International human rights campaigner and occasional actor Sean Penn, whose well-deserved Nobel Peace Prize continues to be delayed for mysterious reasons, was the first famous foreigner to lend his support to the cause. "The world today is not going to tolerate any ludicrous and archaic commitment to colonialist ideology," he told Cristina Kirchner, the president of Argentina. He was speaking, of course, of the Falkland Islands.
This was music to the ears of Kirchner, who has marked the 30th anniversary of the Argentine invasion and British recapture of the islands with a high-profile nationalist campaign to "recover" the Falklands (or rather Las Malvinas, as Argentines call them). Penn then went home to California, but it wasn't long before Fidel Castro weighed in too. Unfortunately, Castro hadn't read the script.
Kirchner's chief talking point was an accusation that Britain was "militarizing" the South Atlantic by sending an "ultra-modern destroyer" to patrol the waters around the islands. (It replaces an obsolete, leaky destroyer, we must suppose.) But Castro unhelpfully mocked the British, claiming that "the English only have one little boat left. All the English can do is send over a destroyer, they can't even send an aircraft carrier."
One could make a meal of this silly quarrel – "The Falklands thing was a fight between two bald men over a comb," as Argentine poet and essayist Jorge Luis Borges once said – but it wouldn't be a very nourishing meal. A more useful approach would be to consider why it is so fundamentally silly.

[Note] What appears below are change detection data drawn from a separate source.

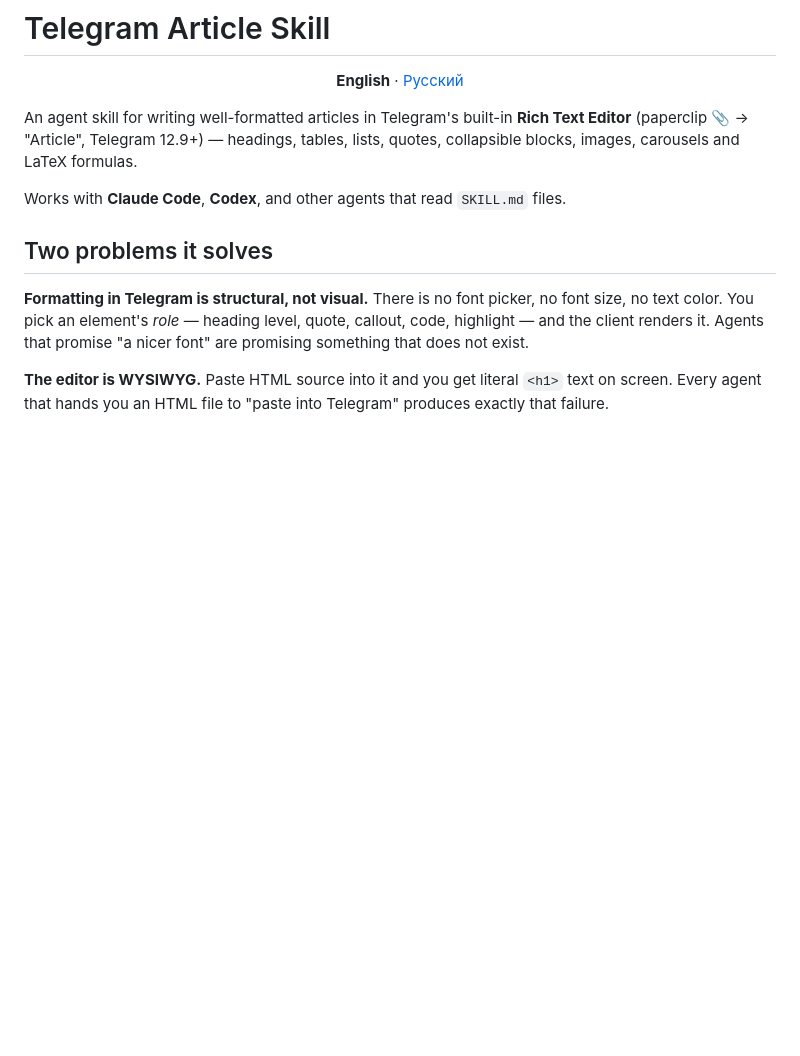
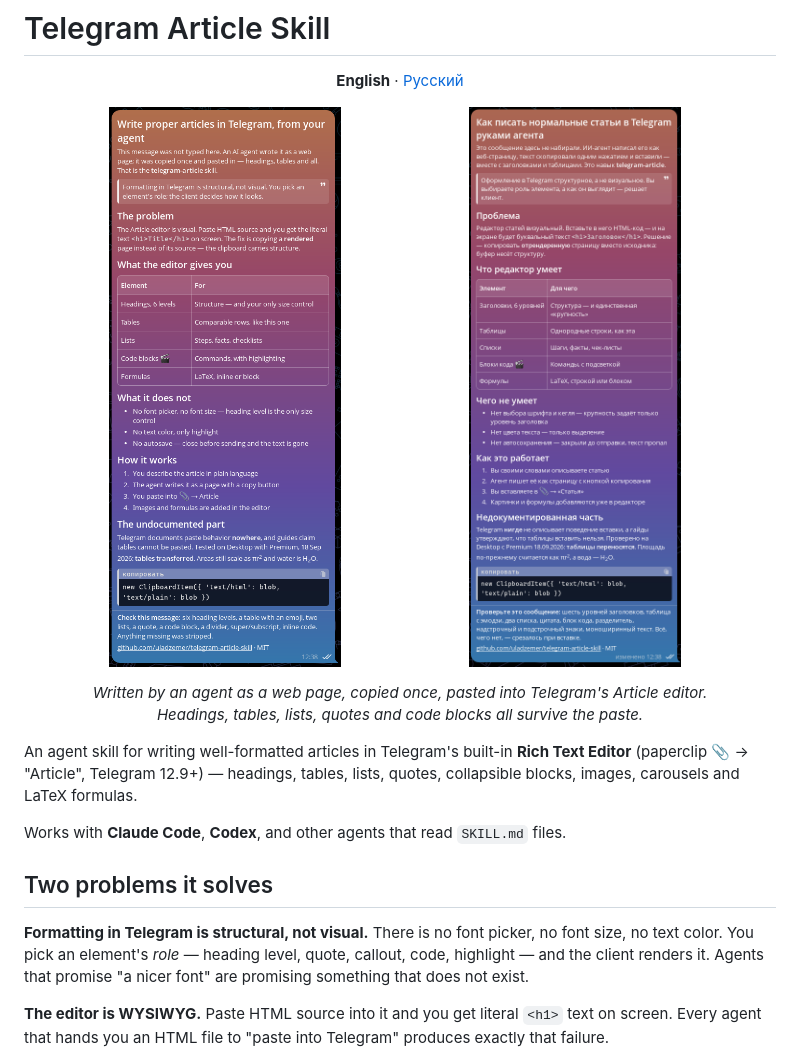
Before and after one commit to uladzemer/telegram-article-skill, a Markdown page: README.md, the part around the change. Drawn GitHub-style; pictures changed too: examples/screenshots/article-en.png (added), examples/screenshots/article-ru.png (added); blank space fills up the shorter version.

```diff
--- a/README.md
+++ b/README.md
@@ -3,6 +3,16 @@
 <p align="center">
   <b>English</b> ·
   <a href="README.ru.md">Русский</a>
+</p>
+
+<p align="center">
+  <img src="examples/screenshots/article-en.png" width="46%" alt="The showcase article pasted into Telegram, in English">
+  <img src="examples/screenshots/article-ru.png" width="46%" alt="The same article in Russian">
+</p>
+
+<p align="center">
+  <i>Written by an agent as a web page, copied once, pasted into Telegram's Article editor.<br>
+  Headings, tables, lists, quotes and code blocks all survive the paste.</i>
 </p>
 
 An agent skill for writing well-formatted articles in Telegram's built-in
```
Also changed, not shown: README.ru.md (+10 -0 lines), examples/README.md (+24 -14 lines), 1 other file.
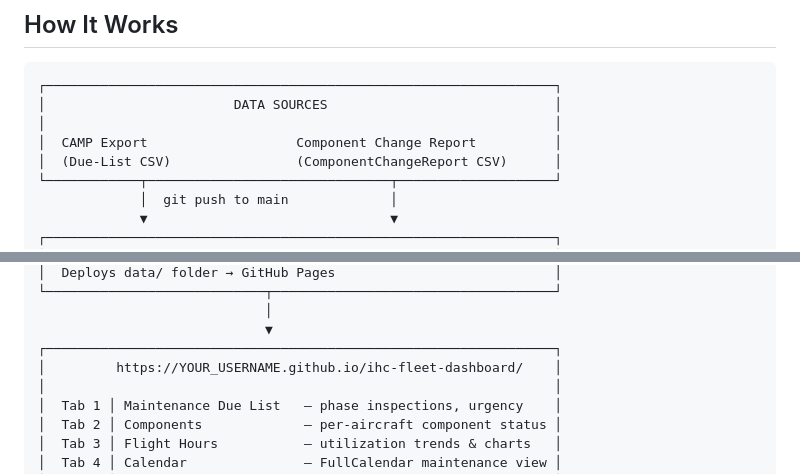
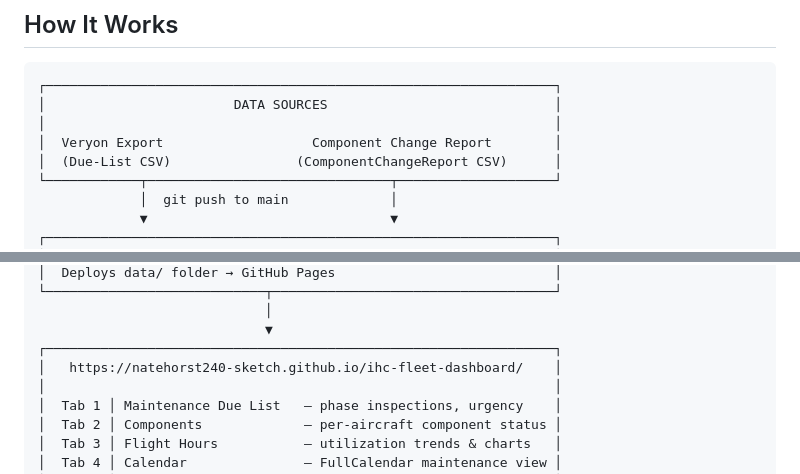
Before and after one commit to natehorst240-sketch/ihc-fleet-dashboard, a Markdown page: README.md, 2 parts joined by grey strips. Rendered like a GitHub page.

```diff
--- a/README.md
+++ b/README.md
@@ -12,7 +12,7 @@ new CSV and the dashboard rebuilds itself — no server required.
 ┌─────────────────────────────────────────────────────────────────┐
 │                        DATA SOURCES                             │
 │                                                                 │
-│  CAMP Export                   Component Change Report          │
+│  Veryon Export                   Component Change Report        │
 │  (Due-List CSV)                (ComponentChangeReport CSV)      │
 └────────────┬───────────────────────────────┬────────────────────┘
              │  git push to main             │
@@ -43,7 +43,7 @@ new CSV and the dashboard rebuilds itself — no server required.
                              │
                              ▼
 ┌─────────────────────────────────────────────────────────────────┐
-│         https://YOUR_USERNAME.github.io/ihc-fleet-dashboard/    │
+│   https://natehorst240-sketch.github.io/ihc-fleet-dashboard/    │
 │                                                                 │
 │  Tab 1 │ Maintenance Due List   — phase inspections, urgency    │
 │  Tab 2 │ Components             — per-aircraft component status │
```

It's not that the history of the rival claims is silly (although it is: first French settlers in 1764, then British in 1765, then the French hand their share over to the Spanish in 1767, followed by half a dozen more changes of ownership or control until the islands finally fall under permanent British rule in 1833). Nor is it that the islands are now worth considerably more than a comb (though they are, with seabed oil and rich fisheries surrounding them).
It's just that you are no longer allowed to shift control of territories from one country to another by force. That was the way the world was run for thousands of years, but after the Second World War the nations of the world changed the rule and in effect froze all the borders where they were at that moment. They did that not because it was just, but because most wars were over territory, and wars had got too big and destructive to fight any more.
Argentina can claim that the brief presence of Argentine colonists in the island at one point before 1833 gives it an eternal right to the islands, and Britain can insist that the wishes of the present, English-speaking residents, who want to remain British, must be respected, but neither is really relevant. The Falklands will remain British because we now define any attempt to change borders by force as "aggression".
This is the point at which the frantic protests about British "colonialism" usually erupt. They come from Argentina, where the European settlers dispossessed the aboriginal inhabitants. They come from Sean Penn, whose house sits on land that was part of Mexico until the United States conquered it in 1846. They come from everybody who want to draw a line under history just after the situation that favours their interests came to pass.
But the line was actually drawn in 1945, and it has proved remarkably robust. When new African countries got their independence, they got it within the existing borders, even though those were originally drawn by the imperial powers with little heed to ethnic realities. When the old Soviet Union fell apart, all 15 successor states accepted the administrative divisions of that empire as their new national borders.
And whenever somebody who hadn't got the message tried to change their borders by force, pleading historical justice, ethnic similarity, or geographical tidiness, they were firmly rebuffed by almost everybody else. Indonesia seized and annexed East Timor in 1975, but eventually had to give it its freedom. Saddam Hussein's Iraq invaded and annexed Kuwait in 1990, but was driven out by an international army after only a few months.
And Argentina invaded the Falklands in 1982. It was driven out by a British force, not an international one, but the United Kingdom would never have fought such a difficult war over islands then seen as almost valueless if it had not had international law on its side.
Argentina's action was privately seen as inexcusable by almost every other government, even if its Latin American neighbours did not say so in public. The generals who ordered the invasion were ignorant men who didn't understand that the world had changed, and they lost power in Argentina as a result of the war. More importantly, the law was upheld.
And that is why Alsace-Lorraine, after changing hands a dozen times in its history, will remain French. California, similarly, will remain American however much the Mexicans dislike it. As for Kashmir and the West Bank – but that's a subject for another day.
Gwynne Dyer is a historian and freelance writer based in London, England, who has commented on international affairs since 1973. He was born in St. John's and holds a B.A. in history from Memorial University, as well as a master's degree in military history from Rice University in Houston, Texas and a PhD in military and Middle Eastern history from King's College London. He was also the senior lecturer in War Studies at the Royal Military Academy Sandhurst. He was appointed an Officer of the Order of Canada last year. More than 175 papers in some 45 countries publish his column on international affairs.